▶ [Brief]
Please make an exact copy of the listing, without the pictures.

++++++

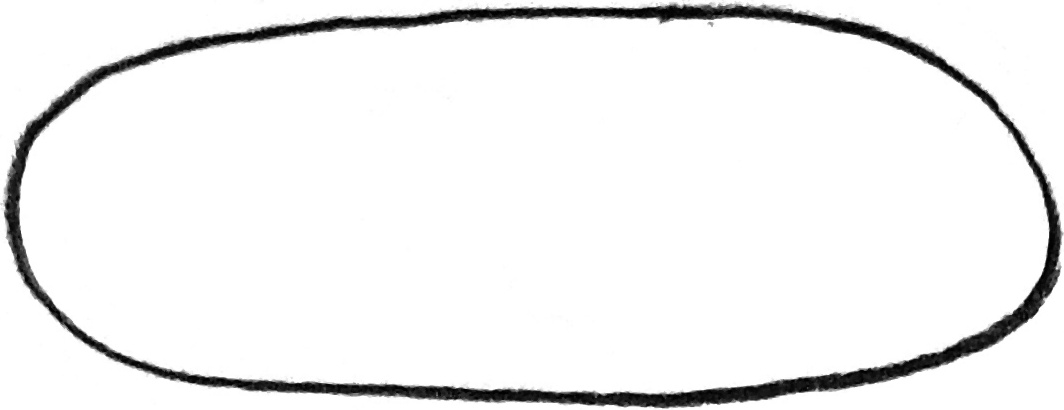
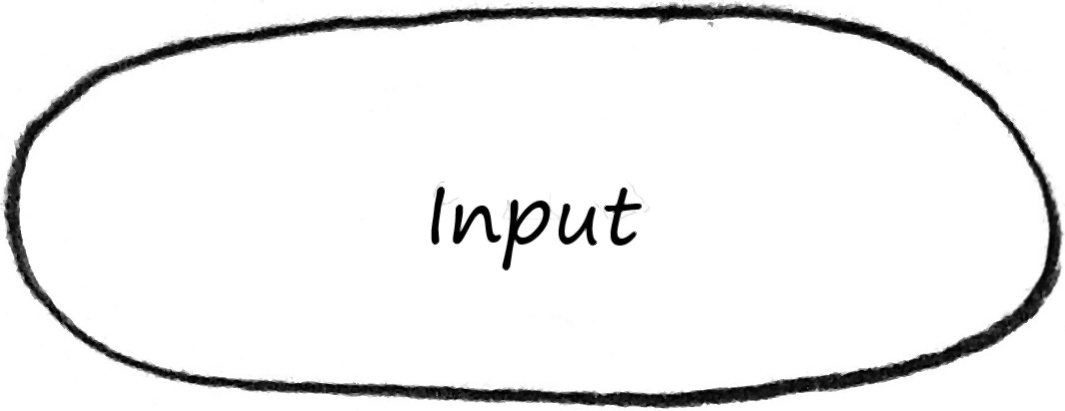
new commit

diff --git a/flowchart_written_detect.py b/flowchart_written_detect.py
@@ -1,0 +1,85 @@
+# -*- coding: utf-8 -*-
+"""
+Created on Sun Dec  8 18:34:19 2019
+
+@author: -
+"""
+import numpy as np
+from Utils import *
+from WordSegmentation import wordSegmentation, prepareImg
+import matplotlib.pyplot as plt
+import numpy as np
+import cv2
+from Preprocessor import preprocess
+from keras.models import model_from_json
+import shutil
+from keras import backend as K
+from keras.utils import plot_model
+from Spell import correction_list
+import json
+import time
+import sys
+from PIL import Image 
+def rudra(gd):
+    # Opens a image in RGB mode 
+    im = Image.open(gd) 
+  
+# Setting the points for cropped image 
+    width, height = im.size 
+    left = width/4
+    top = height/4
+    right = width-width/4
+    bottom = height-height/4
+  
+# Cropped image of above dimension 
+# (It will not change orginal image) 
+    im1 = im.crop((left, top, right, bottom)) 
+  
+# Shows the image in image viewer 
+    #im1.show() 
+    im1.save('temp.jpg')
+    gd='temp.jpg'
+	#l_model, l_model_predict = line_model()
+	#with open('line_model_predict.json', 'w') as f:
+	#	f.write(l_model_predict.to_json())
+    with open('Resource/line_model_predict.json', 'r') as f:
+        l_model_predict = model_from_json(f.read())
+    with open('Resource/word_model_predict.json', 'r') as f:
+        w_model_predict = model_from_json(f.read())
+	#plot_model(l_model_predict, to_file='line_model.png', show_shapes=True, show_layer_names=True)
+    w_model_predict.load_weights('Resource/iam_words--15--1.791.h5')
+    l_model_predict.load_weights('Resource/iam_lines--12--17.373.h5')
+    test_img = gd#############################
+	
+    img = prepareImg(cv2.imread(test_img), 64)
+    img2 = img.copy()
+    res = wordSegmentation(img, kernelSize=25, sigma=11, theta=7, minArea=100)
+    if not os.path.exists('tmp'):
+        os.mkdir('tmp')
+
+    for (j, w) in enumerate(res):
+        (wordBox, wordImg) = w
+        (x, y, w, h) = wordBox
+        cv2.imwrite('tmp/%d.png'%j, wordImg)
+        cv2.rectangle(img2,(x,y),(x+w,y+h),(0,255,0),1) # draw bounding box in summary image
+
+    cv2.imwrite('Resource/summary.png', img2)
+    plt.imshow(img2)
+    imgFiles = os.listdir('tmp')
+    imgFiles = sorted(imgFiles)
+    pred_line = []
+    for f in imgFiles:
+        pred_line.append(predict_image(w_model_predict, 'tmp/'+f, True))
+    print('-----------PREDICT-------------') 
+    text1 =' '.join(pred_line)
+    print('[Word model]: '+' ' + text1)
+
+    pred_line = correction_list(pred_line)
+    text2=' '.join(pred_line)
+    print('[Word model with spell]: '+ text2)
+
+    text3=	predict_image(l_model_predict, test_img, False)
+    print('[Line model]: ' + text3)
+    return text3
+#rudra('cropped.jpg')
+    

diff --git a/flowchart_generator.py b/flowchart_generator.py
@@ -10,10 +10,11 @@ import os
 import shutil
 from docx.shared import Inches
 from docx import Document
+from flowchart_written_detect import *
 document = Document()
 thickness = 10
 #to extract text from image
-def extract_text(image,imagename):#variable , name of file
+def extract_text(image,imagename,type1):#variable , name of file
     pytesseract.pytesseract.tesseract_cmd='C:\\Program Files\\Tesseract-OCR\\tesseract.exe'
 
     # load the image and convert it to grayscale
@@ -23,8 +24,11 @@ def extract_text(image,imagename):#variable , name of file
     # write the grayscale image to disk as a temporary file so we can apply OCR to it
     cv2.imwrite("ocr_gray.jpg", gray)
     # load the image as a PIL/Pillow image, apply OCR, and then delete the temporary file
-    text = pytesseract.image_to_string(Image.open(imagename))
+    #text = pytesseract.image_to_string(Image.open(imagename))
     #print(text)
+    if type1=='arrow':
+        return  ''
+    text=rudra('cropped.jpg')
     return text
 #for identifying shapes 
 class ShapeDetector:
@@ -219,8 +223,9 @@ def flowchart(image,outputname):
                 cropped = white2[y:y+h, x:x+w]           
     #            print(extract_text(cropped,'cropped.jpg'))
                 mark=0
-                cv2.putText(white, extract_text(cropped,'cropped.jpg'), (cX-int(w/4), cY), cv2.FONT_HERSHEY_SIMPLEX,2, (0, 0, 255), 3)
-                cv2.putText(white1, extract_text(cropped,'cropped.jpg'), (cX-int(w/4), cY), cv2.FONT_HERSHEY_SIMPLEX,2, (0, 0, 255), 3)
+                text=extract_text(cropped,'cropped.jpg',shape)
+                cv2.putText(white,text, (cX-int(w/4), cY), cv2.FONT_HERSHEY_SIMPLEX,2, (0, 0, 255), 3)
+                cv2.putText(white1,text, (cX-int(w/4), cY), cv2.FONT_HERSHEY_SIMPLEX,2, (0, 0, 255), 3)
                 cnt12=cnt12+1
                 if shape == "rectangle":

++++++

▶ [Exercise response]
new commit

diff --git a/flowchart_written_detect.py b/flowchart_written_detect.py
@@ -1,0 +1,85 @@
+# -*- coding: utf-8 -*-
+"""
+Created on Sun Dec  8 18:34:19 2019
+
+@author: -
+"""
+import numpy as np
+from Utils import *
+from WordSegmentation import wordSegmentation, prepareImg
+import matplotlib.pyplot as plt
+import numpy as np
+import cv2
+from Preprocessor import preprocess
+from keras.models import model_from_json
+import shutil
+from keras import backend as K
+from keras.utils import plot_model
+from Spell import correction_list
+import json
+import time
+import sys
+from PIL import Image 
+def rudra(gd):
+    # Opens a image in RGB mode 
+    im = Image.open(gd) 
+  
+# Setting the points for cropped image 
+    width, height = im.size 
+    left = width/4
+    top = height/4
+    right = width-width/4
+    bottom = height-height/4
+  
+# Cropped image of above dimension 
+# (It will not change orginal image) 
+    im1 = im.crop((left, top, right, bottom)) 
+  
+# Shows the image in image viewer 
+    #im1.show() 
+    im1.save('temp.jpg')
+    gd='temp.jpg'
+	#l_model, l_model_predict = line_model()
+	#with open('line_model_predict.json', 'w') as f:
+	#	f.write(l_model_predict.to_json())
+    with open('Resource/line_model_predict.json', 'r') as f:
+        l_model_predict = model_from_json(f.read())
+    with open('Resource/word_model_predict.json', 'r') as f:
+        w_model_predict = model_from_json(f.read())
+	#plot_model(l_model_predict, to_file='line_model.png', show_shapes=True, show_layer_names=True)
+    w_model_predict.load_weights('Resource/iam_words--15--1.791.h5')
+    l_model_predict.load_weights('Resource/iam_lines--12--17.373.h5')
+    test_img = gd#############################
+	
+    img = prepareImg(cv2.imread(test_img), 64)
+    img2 = img.copy()
+    res = wordSegmentation(img, kernelSize=25, sigma=11, theta=7, minArea=100)
+    if not os.path.exists('tmp'):
+        os.mkdir('tmp')
+
+    for (j, w) in enumerate(res):
+        (wordBox, wordImg) = w
+        (x, y, w, h) = wordBox
+        cv2.imwrite('tmp/%d.png'%j, wordImg)
+        cv2.rectangle(img2,(x,y),(x+w,y+h),(0,255,0),1) # draw bounding box in summary image
+
+    cv2.imwrite('Resource/summary.png', img2)
+    plt.imshow(img2)
+    imgFiles = os.listdir('tmp')
+    imgFiles = sorted(imgFiles)
+    pred_line = []
+    for f in imgFiles:
+        pred_line.append(predict_image(w_model_predict, 'tmp/'+f, True))
+    print('-----------PREDICT-------------') 
+    text1 =' '.join(pred_line)
+    print('[Word model]: '+' ' + text1)
+
+    pred_line = correction_list(pred_line)
+    text2=' '.join(pred_line)
+    print('[Word model with spell]: '+ text2)
+
+    text3=	predict_image(l_model_predict, test_img, False)
+    print('[Line model]: ' + text3)
+    return text3
+#rudra('cropped.jpg')
+    

diff --git a/flowchart_generator.py b/flowchart_generator.py
@@ -10,10 +10,11 @@ import os
 import shutil
 from docx.shared import Inches
 from docx import Document
+from flowchart_written_detect import *
 document = Document()
 thickness = 10
 #to extract text from image
-def extract_text(image,imagename):#variable , name of file
+def extract_text(image,imagename,type1):#variable , name of file
     pytesseract.pytesseract.tesseract_cmd='C:\\Program Files\\Tesseract-OCR\\tesseract.exe'
 
     # load the image and convert it to grayscale
@@ -23,8 +24,11 @@ def extract_text(image,imagename):#variable , name of file
     # write the grayscale image to disk as a temporary file so we can apply OCR to it
     cv2.imwrite("ocr_gray.jpg", gray)
     # load the image as a PIL/Pillow image, apply OCR, and then delete the temporary file
-    text = pytesseract.image_to_string(Image.open(imagename))
+    #text = pytesseract.image_to_string(Image.open(imagename))
     #print(text)
+    if type1=='arrow':
+        return  ''
+    text=rudra('cropped.jpg')
     return text
 #for identifying shapes 
 class ShapeDetector:
@@ -219,8 +223,9 @@ def flowchart(image,outputname):
                 cropped = white2[y:y+h, x:x+w]           
     #            print(extract_text(cropped,'cropped.jpg'))
                 mark=0
-                cv2.putText(white, extract_text(cropped,'cropped.jpg'), (cX-int(w/4), cY), cv2.FONT_HERSHEY_SIMPLEX,2, (0, 0, 255), 3)
-                cv2.putText(white1, extract_text(cropped,'cropped.jpg'), (cX-int(w/4), cY), cv2.FONT_HERSHEY_SIMPLEX,2, (0, 0, 255), 3)
+                text=extract_text(cropped,'cropped.jpg',shape)
+                cv2.putText(white,text, (cX-int(w/4), cY), cv2.FONT_HERSHEY_SIMPLEX,2, (0, 0, 255), 3)
+                cv2.putText(white1,text, (cX-int(w/4), cY), cv2.FONT_HERSHEY_SIMPLEX,2, (0, 0, 255), 3)
                 cnt12=cnt12+1
                 if shape == "rectangle":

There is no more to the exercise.